In this paper we describe a library we have developed that supports an "OO-from-the-beginning" approach to CS 1. The use of real graphics "objects" and event-driven programming are important components of our approach. The design of interactive graphical programs helps students to both use objects and write methods early while designing and implementing(More)
We describe a new introductory course based on an unusual approach to the development of a breadth-first curriculum. The course focuses on exploring examples that illustrate a broad collection of the facets of computer science, but it draws all of these examples from a single subfield, computer networks. We demonstrate how this approach provides a more(More)
This paper argues that current approaches to teaching the introductory course for the CS major fail to provide students with an accurate sense of the nature of our field. We propose that an introductory course focused on a single sub-field of our discipline could better prepare potential majors by using that sub-field as a vehicle to present an overview of(More)
ABSTRACf Hierarchical directory systems permit users of a computer system to organize files into meaningful sets. A key part of the directory's usefulness lies in the way it partitions names. A hierarchical directory system supports short mnemonic names by keeping the names of files in one directory independent of those in other directories. Most(More)

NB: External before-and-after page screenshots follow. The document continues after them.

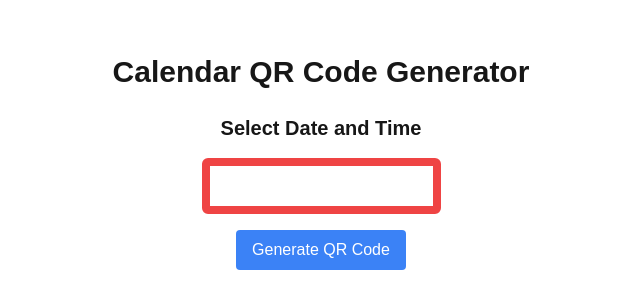
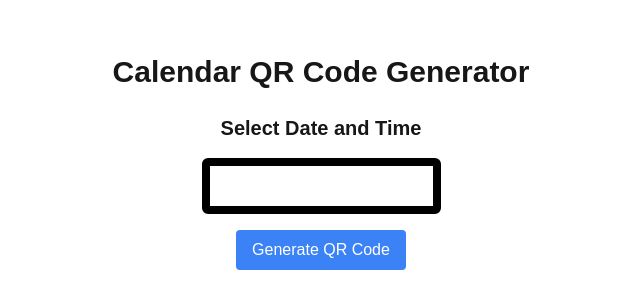
Before and after one commit to ScorpIan555/TS-QR, a Next.js app: page / in a window 1280 px wide. Shown: the part 238-546 px from the top of the page, without its empty margins (319-959 px from the left). Built offline with nearby package versions, Linux system fonts and the light colour scheme.

Commit message:
code cleanup

```diff
--- a/src/components/Calendar.tsx
+++ b/src/components/Calendar.tsx
@@ -2,12 +2,7 @@
 // components/Calendar.tsx
 import { useEffect, useState } from "react";
 import DatePicker from "react-datepicker";
-// import QRCode from 'react-qr-code'; // Use react-qr-code instead
 import "react-datepicker/dist/react-datepicker.css";
-// import QRCode from "./QRCode";
-
-// import { QrCode } from "@/third-party/qrcodegen/";
-// import * as QRCodeGen from "@/third-party/qrcodegen/index"
 import { qrcodegen } from "@/third-party/qrcodegen/index";
 
 // Returns a string of SVG code for an image depicting the given QR Code, with the given number
@@ -87,6 +82,8 @@ END:VCALENDAR
     return icsData;
   };
 
+
+  // this s/b replaced with MomentJS possible?
   const formatDateToICS = (date: Date): string => {
     const year = date.getFullYear();
     const month = String(date.getMonth() + 1).padStart(2, "0");
@@ -106,7 +103,7 @@ END:VCALENDAR
         onChange={(date) => setSelectedDate(date)}
         showTimeSelect
         dateFormat="Pp"
-        className="border rounded-md p-2 mb-4 border-8 border-red-500"
+        className="border rounded-md p-2 mb-4 border-8 border-black text-black"
       />
       <button
         onClick={handleGenerateQRCode}
```
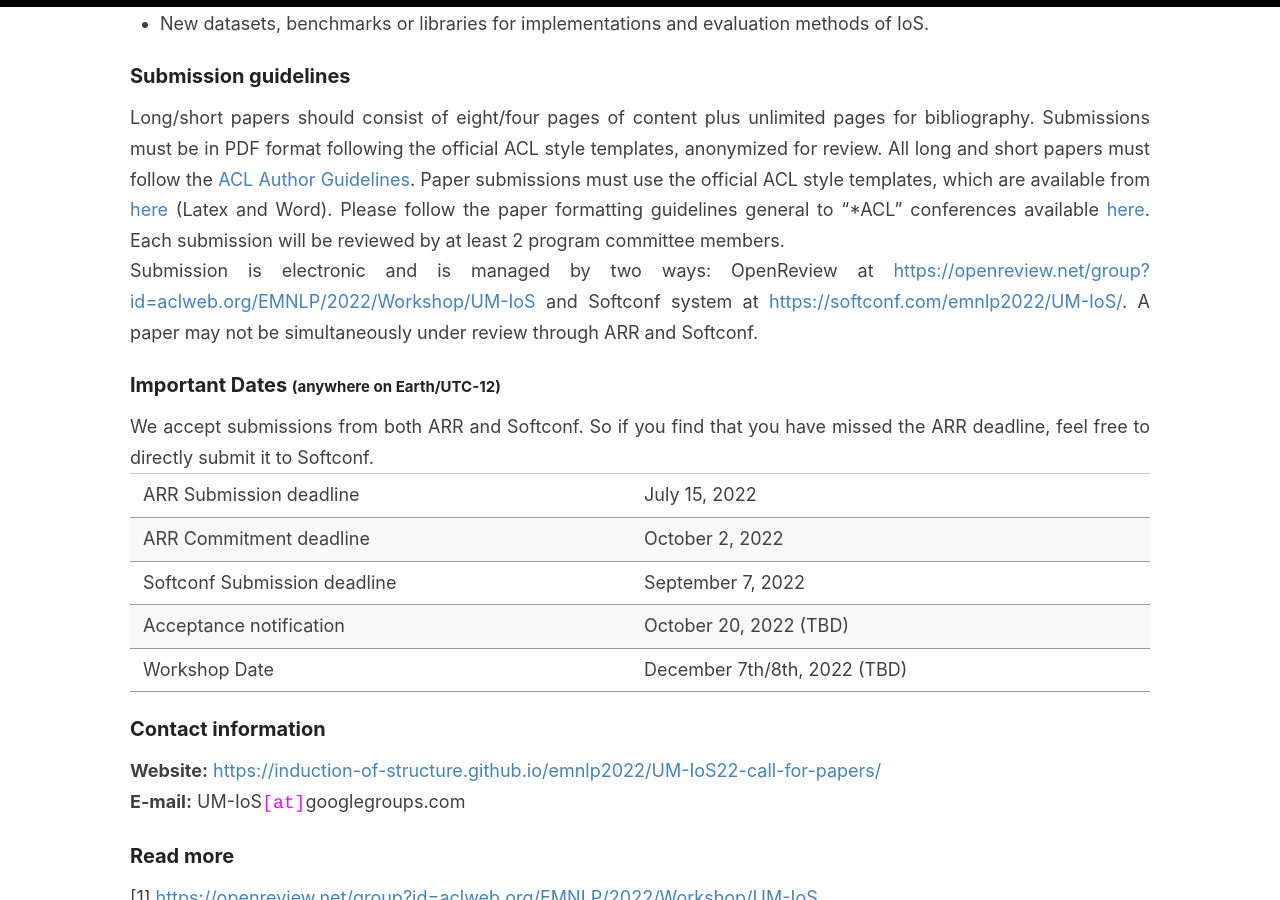
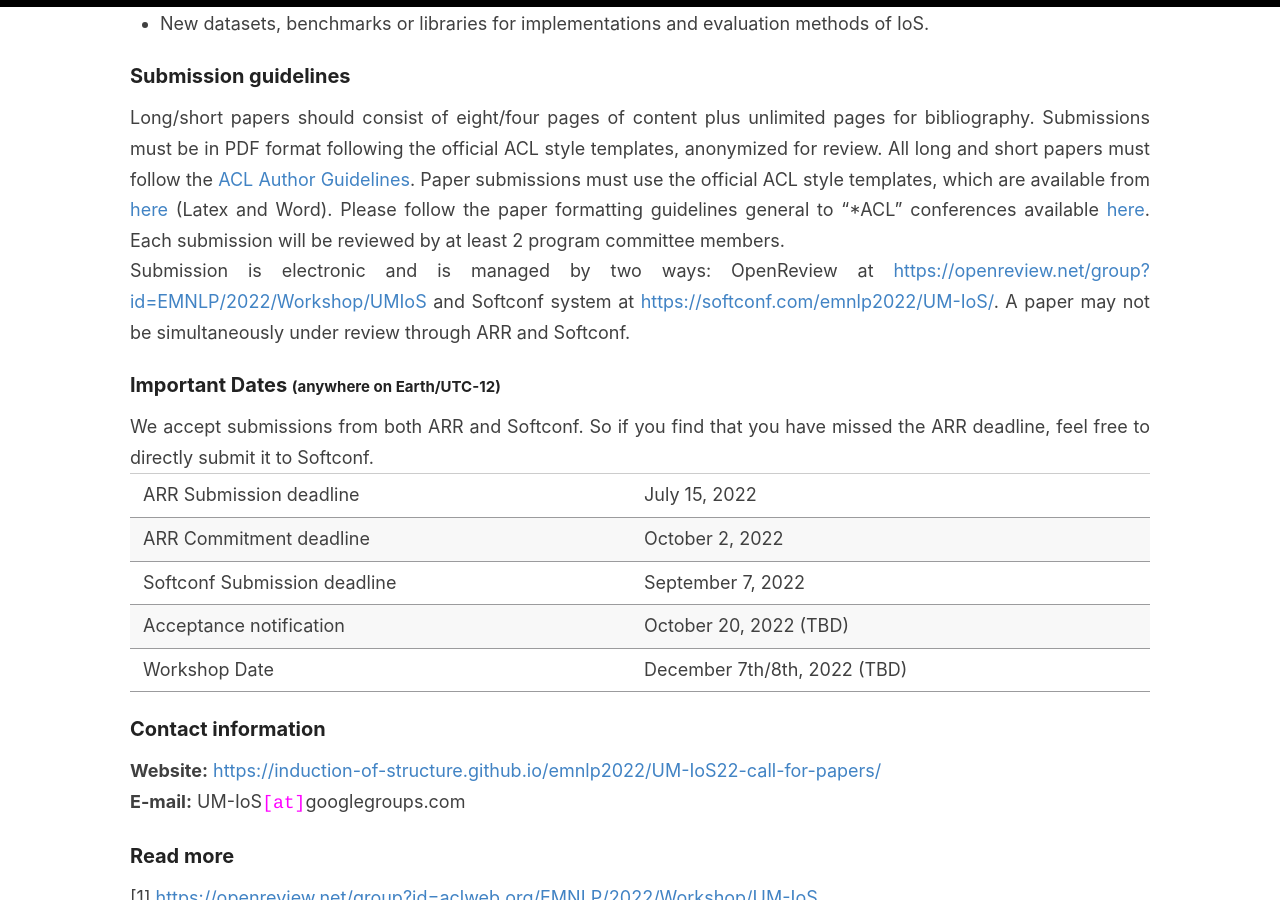
Before and after one commit to induction-of-structure/acl2022, a Jekyll site: the page built from _pages/call_for_papers.md, in a window 1280 px wide and 900 px high, scrolled down 1137 px. Built offline with Jekyll 4.4.1, drawn with Linux system fonts in a browser that asks for light colours; part of the change alters nothing that is shown.

Commit message:
Update call_for_papers.md
revised openreview url

```diff
--- a/_pages/call_for_papers.md
+++ b/_pages/call_for_papers.md
@@ -34,7 +34,7 @@ unlimited pages for bibliography. Submissions must be in PDF format following
 the official ACL style templates, anonymized for review. All long and short papers must follow the [ACL Author Guidelines](https://www.aclweb.org/adminwiki/index.php?title=ACL_Author_Guidelines). Paper submissions must use the official ACL style templates, which are available from [here](https://github.com/acl-org/acl-style-files) (Latex and Word). Please follow the paper formatting guidelines general to “*ACL” conferences available [here](https://acl-org.github.io/ACLPUB/formatting.html). Each submission will be reviewed by at least 2 program committee members.
 
 Submission is electronic and is managed by two ways:
-OpenReview at [https://openreview.net/group?id=aclweb.org/EMNLP/2022/Workshop/UM-IoS](https://openreview.net/group?id=aclweb.org/EMNLP/2022/Workshop/UM-IoS) and Softconf system at [https://softconf.com/emnlp2022/UM-IoS/](https://softconf.com/emnlp2022/UM-IoS/). A paper may not be simultaneously under review through ARR and Softconf.
+OpenReview at [https://openreview.net/group?id=EMNLP/2022/Workshop/UMIoS](https://openreview.net/group?id=EMNLP/2022/Workshop/UMIoS) and Softconf system at [https://softconf.com/emnlp2022/UM-IoS/](https://softconf.com/emnlp2022/UM-IoS/). A paper may not be simultaneously under review through ARR and Softconf.
 
 ### Important Dates <span style="font-size:15px">(anywhere on Earth/UTC-12)</span>
 
```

We have recently designed a CS 1 course that integrates event-driven programming from the very start. Our experience teaching this course runs counter to the prevailing sense that these techniques would add complexity to the content of CS 1. Instead, we found that they were simple to present and that they also simplified the presentation of other material(More)